Ecuadorians have voted to ban oil drilling in one of the most biodiverse places on the planet, the Yasuní National Park, situated in the Amazon rainforest.
With more than 92% of the votes counted, nearly 59% of voters rejected the oil drilling while 41% voted in favor, according to the National Electoral Council of Ecuador (CNE) on Monday morning.
The referendum comes as the impacts of human-caused climate change accelerate, as the world continues to burn fossil fuels. Last month was the planet’s hottest June on record, and some scientists warn that the Amazon is heading towards a dangerous tipping point.
The Yasuní National Park park spans around 1 million hectares (2.5 million acres) at the meeting point of the Amazon, the Andes and the Equator. Just one hectare of Yasuní land supposedly contains more animal species than the whole of Europe and more tree species than exist in all of North America.
But underneath the park lies Ecuador’s largest reserve of crude oil.
In 2007, President Rafael Correa proposed that the international community give Ecuador $3.6 billion to leave Yasuní undisturbed. But the plan failed.
In 2016, the Ecuadorian state oil company began drilling in Block 43 – around 0.01% of the National Park – which today produces more than 55,000 barrels a day, amounting to around 12% of Ecuador’s oil production.
Yasunidos, an environmental collective, has been pushing for the vote to ban drilling in the park for a decade. In May they and other groups secured a victory when the country’s constitutional court authorized the vote to be included on the ballot of the presidential election held on August 20.
Some politicians, including energy minister Fernando Santos, have argued that a ban it would have negative impacts on Ecuador’s economy.
“It could cause huge damage to the country,” Santos told local radio in June, according to a Reuters report, estimating the country could lose $1.2 billion in revenues. He also denied there has been environmental harm from the drilling.
But environmental and Indigenous groups argued that Ecuador needs to move away from fossil fuels and protect the Amazon, saying that other economic activities such as eco-tourism could help fill the gap.
“This referendum presents a huge opportunity for us to create change in a tangible way,” Helena Gualinga, an Indigenous rights advocate from a remote village in the Ecuadorian Amazon, told CNN.
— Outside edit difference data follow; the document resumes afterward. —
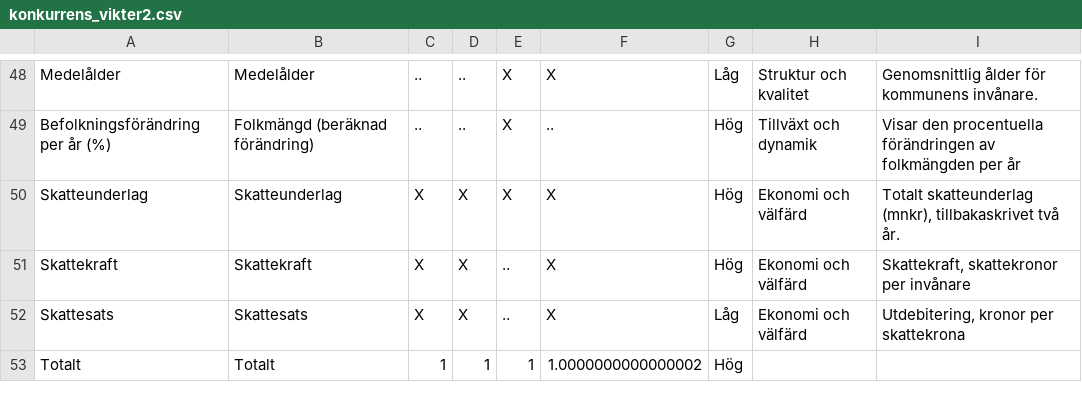
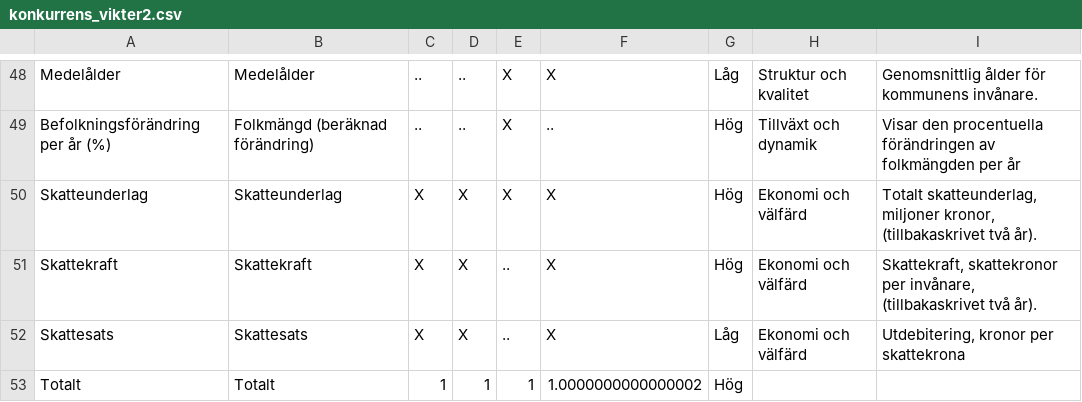
Before and after one commit to lindahlen/Mina_Befolknings_Dashboards, a CSV file: Mina_Stat_Formler/konkurrens_vikter2.csv, drawn as a sheet; only a part is shown, gaps mark what is left out.

```diff
--- a/Mina_Stat_Formler/konkurrens_vikter2.csv
+++ b/Mina_Stat_Formler/konkurrens_vikter2.csv
@@ -49,4 +49,4 @@ Medelålder;Medelålder;..;..;X;X;Låg;Struktur och kvalitet;Genomsnittlig ålde
 Befolkningsförändring per år (%);Folkmängd (beräknad förändring);..;..;X;..;Hög;Tillväxt och dynamik;Visar den procentuella förändringen av folkmängden per år
-Skatteunderlag;Skatteunderlag;X;X;X;X;Hög;Ekonomi och välfärd;Totalt skatteunderlag (mnkr), tillbakaskrivet två år.
-Skattekraft;Skattekraft;X;X;..;X;Hög;Ekonomi och välfärd;Skattekraft, skattekronor per invånare
+Skatteunderlag;Skatteunderlag;X;X;X;X;Hög;Ekonomi och välfärd;Totalt skatteunderlag, miljoner kronor, (tillbakaskrivet två år).
+Skattekraft;Skattekraft;X;X;..;X;Hög;Ekonomi och välfärd;Skattekraft, skattekronor per invånare, (tillbakaskrivet två år).
 Skattesats;Skattesats;X;X;..;X;Låg;Ekonomi och välfärd;Utdebitering, kronor per skattekrona
```
Also changed, not shown: 16 other files.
In a post on X (the platform formerly known as Twitter), Yasunidos called the result “a historic victory for Ecuador and for the planet!”
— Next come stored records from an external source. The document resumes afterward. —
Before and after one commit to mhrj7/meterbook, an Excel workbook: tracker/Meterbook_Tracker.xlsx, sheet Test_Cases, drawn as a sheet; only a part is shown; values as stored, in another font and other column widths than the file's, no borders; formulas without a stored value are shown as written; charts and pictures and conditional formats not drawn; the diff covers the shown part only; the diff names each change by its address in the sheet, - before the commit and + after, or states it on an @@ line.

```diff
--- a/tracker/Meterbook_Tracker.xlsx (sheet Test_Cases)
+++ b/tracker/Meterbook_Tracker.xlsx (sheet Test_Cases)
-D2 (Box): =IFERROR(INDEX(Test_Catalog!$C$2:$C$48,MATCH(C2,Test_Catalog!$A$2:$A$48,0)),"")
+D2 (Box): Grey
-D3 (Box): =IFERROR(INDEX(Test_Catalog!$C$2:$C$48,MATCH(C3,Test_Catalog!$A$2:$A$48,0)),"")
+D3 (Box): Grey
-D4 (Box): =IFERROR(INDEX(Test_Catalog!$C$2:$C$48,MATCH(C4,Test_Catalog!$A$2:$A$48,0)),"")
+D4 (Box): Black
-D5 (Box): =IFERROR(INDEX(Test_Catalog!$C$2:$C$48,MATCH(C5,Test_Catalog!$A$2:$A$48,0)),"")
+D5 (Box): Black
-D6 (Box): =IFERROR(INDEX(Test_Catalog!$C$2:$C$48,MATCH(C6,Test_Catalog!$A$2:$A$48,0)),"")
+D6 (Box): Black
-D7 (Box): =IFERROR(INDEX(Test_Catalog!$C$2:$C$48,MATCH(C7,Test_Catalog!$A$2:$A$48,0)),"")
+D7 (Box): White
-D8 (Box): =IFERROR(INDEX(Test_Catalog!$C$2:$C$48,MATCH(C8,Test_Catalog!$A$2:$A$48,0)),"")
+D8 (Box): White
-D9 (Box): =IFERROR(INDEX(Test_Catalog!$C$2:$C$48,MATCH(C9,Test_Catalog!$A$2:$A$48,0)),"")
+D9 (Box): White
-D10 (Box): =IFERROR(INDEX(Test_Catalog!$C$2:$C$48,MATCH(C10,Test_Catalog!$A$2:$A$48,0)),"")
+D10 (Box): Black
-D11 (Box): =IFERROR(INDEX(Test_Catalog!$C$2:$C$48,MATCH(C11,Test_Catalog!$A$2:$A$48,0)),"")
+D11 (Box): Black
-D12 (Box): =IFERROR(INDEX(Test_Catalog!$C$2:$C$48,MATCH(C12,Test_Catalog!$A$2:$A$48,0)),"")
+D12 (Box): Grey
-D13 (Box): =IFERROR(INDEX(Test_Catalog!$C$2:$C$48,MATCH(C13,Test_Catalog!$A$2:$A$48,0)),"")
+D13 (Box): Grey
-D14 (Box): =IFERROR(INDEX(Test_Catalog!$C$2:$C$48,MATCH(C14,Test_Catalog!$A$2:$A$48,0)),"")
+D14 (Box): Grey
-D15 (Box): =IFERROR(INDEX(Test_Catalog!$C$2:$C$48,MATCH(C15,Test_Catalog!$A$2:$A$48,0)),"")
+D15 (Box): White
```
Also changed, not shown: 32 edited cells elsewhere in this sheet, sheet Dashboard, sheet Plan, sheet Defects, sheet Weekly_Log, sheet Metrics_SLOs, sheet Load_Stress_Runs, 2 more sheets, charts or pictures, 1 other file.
Mitch Anderson, executive director of the non-profit Amazon Frontlines, said in a statement: “In one fell swoop, the Ecuadorian people struck a mighty blow to the oil industry, protected one of the most biodiverse forests in the Amazon, and showed the world what grassroots climate action really looks like.”
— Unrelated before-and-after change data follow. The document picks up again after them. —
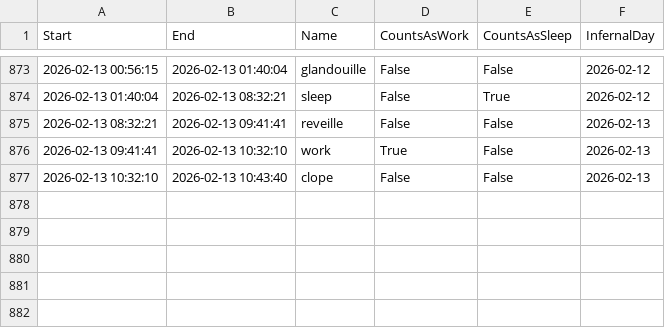
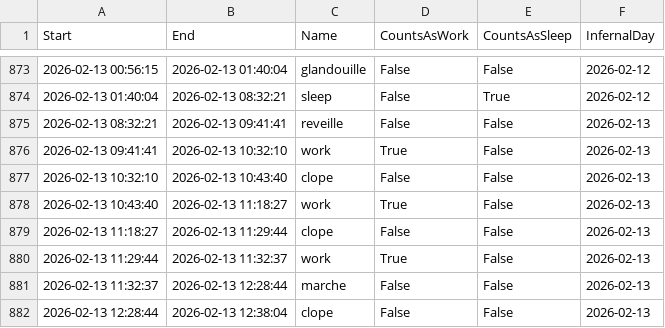
Before and after one commit to sky1241/infernal-wheel, a CSV file: log.csv, drawn as a sheet; only a part is shown, gaps mark what is left out; the diff names each change by its address in the sheet, - before the commit and + after, or states it on an @@ line.

```diff
--- a/log.csv
+++ b/log.csv
+row 878: 2026-02-13 10:43:40 | 2026-02-13 11:18:27 | work | True | False | 2026-02-13
+row 879: 2026-02-13 11:18:27 | 2026-02-13 11:29:44 | clope | False | False | 2026-02-13
+row 880: 2026-02-13 11:29:44 | 2026-02-13 11:32:37 | work | True | False | 2026-02-13
+row 881: 2026-02-13 11:32:37 | 2026-02-13 12:28:44 | marche | False | False | 2026-02-13
+row 882: 2026-02-13 12:28:44 | 2026-02-13 12:38:04 | clope | False | False | 2026-02-13
```
Also changed, not shown: drinks.csv, 5 other files.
But Fernando L. Benalcazar, a senior consultant at APD Proyectos, which works with the extractive industry, said that Ecuadorians had voted to ban drilling “without understanding the implications for the economic and social development of Ecuador.”
“This decision brings a tremendous financial burden, hard to be offset in the short term,” he told CNN.
The referendum took place alongside the presidential and legislative elections on Sunday.
Luisa González, of the Movimiento Revolución Ciudadana party, took the lead in the first round of the elections, which have been marred by political assassinations and violence driven by criminal organizations vying to control the country’s drug trafficking routes.
González will face second-place finisher Daniel Noboa in a run-off election in October as no candidate won more than 50% of the ballot.